    “On 10 January 1970,” the memo reads, “a submarine of the November class detached itself from the Fifth Squadron (Mediterranean) of the Soviet navy with orders … to place an imprecise number of tactical atomic torpedoes in the Bay of Naples. The submarine was armed with 24 nuclear torpedoes of two different types, for anti-aircraft carrier and anti-submarine use. They were used to mine the area used by the American Seventh Fleet.”

    The Bay of Naples, with the volcanic cone of Mt Vesuvius in the background, is one of the most famous beauty spots in Italy, as well as a busy commercial harbour. The city of Naples which wraps round the bay is the headquarters of Nato command for southern Europe. The whole region is also one of the most seismically active in Europe.

    According to Mr Scaramella, the Soviet submarine in question sank months afterwards with only four nuclear torpedoes on board, leading analysts to conclude that it had laid 20 torpedoes on the sea floor.

    A naval specialist, speaking on condition of anonymity, said it was highly unlikely that the torpedoes would explode. “It’s much harder to make a nuclear weapon explode than a conventional one,” he said. “Every single element has to perform perfectly. But the torpedoes would be a potential source of contamination. And the longer they stay on the sea bed, the greater the corrosion and the higher the risk they represent.”

    Mr Scaramella said that rumours of nuclear minefields on the seabed had been reported in 2001 in the International Atomic Energy Agency’s “Tecdoc-1242: Inventory of accidents and losses at sea involving radioactive materials”.

    “The document includes the marginal note not confirmed’,” he added, “to indicate that the Soviet Union had not been able officially to confirm the episode. But it was not denied.”

    Mr Scaramella told The Independent yesterday that in 2004 the placing of the torpedoes had finally been confirmed by former Soviet officials.

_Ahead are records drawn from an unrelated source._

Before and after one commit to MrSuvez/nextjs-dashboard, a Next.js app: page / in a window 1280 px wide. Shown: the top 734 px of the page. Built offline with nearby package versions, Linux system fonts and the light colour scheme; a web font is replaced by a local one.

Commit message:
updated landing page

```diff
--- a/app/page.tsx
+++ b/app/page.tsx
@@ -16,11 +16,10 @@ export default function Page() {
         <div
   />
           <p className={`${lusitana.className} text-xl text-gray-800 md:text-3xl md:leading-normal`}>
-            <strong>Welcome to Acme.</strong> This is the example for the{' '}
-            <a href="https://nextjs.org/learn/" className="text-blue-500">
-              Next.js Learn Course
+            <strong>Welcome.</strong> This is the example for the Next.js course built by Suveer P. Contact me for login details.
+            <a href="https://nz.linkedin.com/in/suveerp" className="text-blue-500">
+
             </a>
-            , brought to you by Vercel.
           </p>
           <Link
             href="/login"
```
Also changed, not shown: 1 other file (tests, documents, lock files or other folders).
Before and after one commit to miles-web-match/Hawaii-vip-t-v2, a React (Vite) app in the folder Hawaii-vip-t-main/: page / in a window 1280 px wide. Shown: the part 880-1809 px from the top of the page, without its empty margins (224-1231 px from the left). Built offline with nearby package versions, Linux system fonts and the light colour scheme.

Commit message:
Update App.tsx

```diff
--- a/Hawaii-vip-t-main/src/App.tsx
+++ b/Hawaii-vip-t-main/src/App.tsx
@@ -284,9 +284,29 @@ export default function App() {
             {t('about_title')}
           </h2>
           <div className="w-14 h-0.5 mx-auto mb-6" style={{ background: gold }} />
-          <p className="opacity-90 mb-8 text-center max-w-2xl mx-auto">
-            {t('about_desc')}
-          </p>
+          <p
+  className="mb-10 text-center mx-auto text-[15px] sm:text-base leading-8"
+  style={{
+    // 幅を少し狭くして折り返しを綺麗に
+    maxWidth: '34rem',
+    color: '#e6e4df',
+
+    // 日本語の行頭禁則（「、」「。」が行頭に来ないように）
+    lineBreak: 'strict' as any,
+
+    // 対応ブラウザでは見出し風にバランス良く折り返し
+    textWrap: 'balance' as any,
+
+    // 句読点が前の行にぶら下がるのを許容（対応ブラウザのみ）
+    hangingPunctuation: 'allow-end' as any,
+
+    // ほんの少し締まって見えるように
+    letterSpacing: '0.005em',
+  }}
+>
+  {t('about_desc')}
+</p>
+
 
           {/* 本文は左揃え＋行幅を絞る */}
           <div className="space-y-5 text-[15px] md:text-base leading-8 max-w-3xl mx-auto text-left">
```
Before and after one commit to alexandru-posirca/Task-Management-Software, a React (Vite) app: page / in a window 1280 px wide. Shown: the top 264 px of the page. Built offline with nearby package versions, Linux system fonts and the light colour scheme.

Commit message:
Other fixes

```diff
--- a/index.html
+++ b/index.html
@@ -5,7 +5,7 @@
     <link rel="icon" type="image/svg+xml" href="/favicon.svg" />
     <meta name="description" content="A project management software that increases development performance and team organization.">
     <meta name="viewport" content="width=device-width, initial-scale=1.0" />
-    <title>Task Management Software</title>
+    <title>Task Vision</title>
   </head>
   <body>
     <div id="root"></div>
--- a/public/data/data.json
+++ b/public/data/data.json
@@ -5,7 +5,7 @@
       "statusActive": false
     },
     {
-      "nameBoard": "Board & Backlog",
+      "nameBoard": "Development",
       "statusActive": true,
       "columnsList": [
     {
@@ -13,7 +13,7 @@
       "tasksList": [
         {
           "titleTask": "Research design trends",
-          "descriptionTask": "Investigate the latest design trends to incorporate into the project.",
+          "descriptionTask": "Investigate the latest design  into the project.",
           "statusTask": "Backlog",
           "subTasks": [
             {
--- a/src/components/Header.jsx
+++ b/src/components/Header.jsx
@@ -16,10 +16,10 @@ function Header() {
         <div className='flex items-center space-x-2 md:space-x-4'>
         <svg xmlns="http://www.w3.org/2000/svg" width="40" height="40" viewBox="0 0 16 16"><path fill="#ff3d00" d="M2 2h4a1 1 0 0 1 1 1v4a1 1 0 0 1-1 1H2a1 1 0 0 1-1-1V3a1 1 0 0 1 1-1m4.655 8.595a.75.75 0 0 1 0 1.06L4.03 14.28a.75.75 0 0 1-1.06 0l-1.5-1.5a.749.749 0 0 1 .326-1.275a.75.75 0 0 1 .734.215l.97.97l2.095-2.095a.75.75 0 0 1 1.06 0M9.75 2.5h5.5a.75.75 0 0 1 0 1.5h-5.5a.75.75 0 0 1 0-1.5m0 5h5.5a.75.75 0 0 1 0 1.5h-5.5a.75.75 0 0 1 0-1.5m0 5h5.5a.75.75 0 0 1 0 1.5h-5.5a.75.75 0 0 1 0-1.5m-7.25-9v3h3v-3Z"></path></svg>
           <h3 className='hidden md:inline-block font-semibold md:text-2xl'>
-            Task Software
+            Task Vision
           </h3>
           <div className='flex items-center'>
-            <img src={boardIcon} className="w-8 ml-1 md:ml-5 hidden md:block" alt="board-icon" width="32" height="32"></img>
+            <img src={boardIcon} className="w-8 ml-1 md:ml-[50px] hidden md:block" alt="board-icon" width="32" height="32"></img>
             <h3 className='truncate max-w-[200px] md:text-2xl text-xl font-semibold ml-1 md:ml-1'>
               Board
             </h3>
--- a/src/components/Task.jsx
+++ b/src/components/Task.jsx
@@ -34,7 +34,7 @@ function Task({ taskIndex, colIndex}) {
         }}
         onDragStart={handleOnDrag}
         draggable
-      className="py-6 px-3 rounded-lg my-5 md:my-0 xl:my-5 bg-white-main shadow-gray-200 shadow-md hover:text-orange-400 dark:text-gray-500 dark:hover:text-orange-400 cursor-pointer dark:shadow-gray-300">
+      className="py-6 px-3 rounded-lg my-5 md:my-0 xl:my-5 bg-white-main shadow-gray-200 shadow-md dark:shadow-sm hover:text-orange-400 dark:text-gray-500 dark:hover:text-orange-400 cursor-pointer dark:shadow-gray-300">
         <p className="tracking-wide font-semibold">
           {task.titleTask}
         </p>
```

    Mr Bertolaso told the news weekly L’Espresso: “I have been assured by the armed forces that they are studying the matter. They said they have known of it for a long time but have lacked confirmation.”

    LOAD-DATE: March 19, 2005


  8. crosspatch says:

    BINGO, SBD. Almost. I don’t believe any beryllium would have been sent, only polonium. I believe the source is Iran or Pakistan and the path is via Russia.

  9. clarice says:

    And it took a detour from Moscow to London? Pshaw!

  10. caguile says:

    The sources referenced in the very misleading article, are very low activity check sources. Amounts of radioactive material in such sources are so low, that they are not regulated by the NRC.

    Check this link.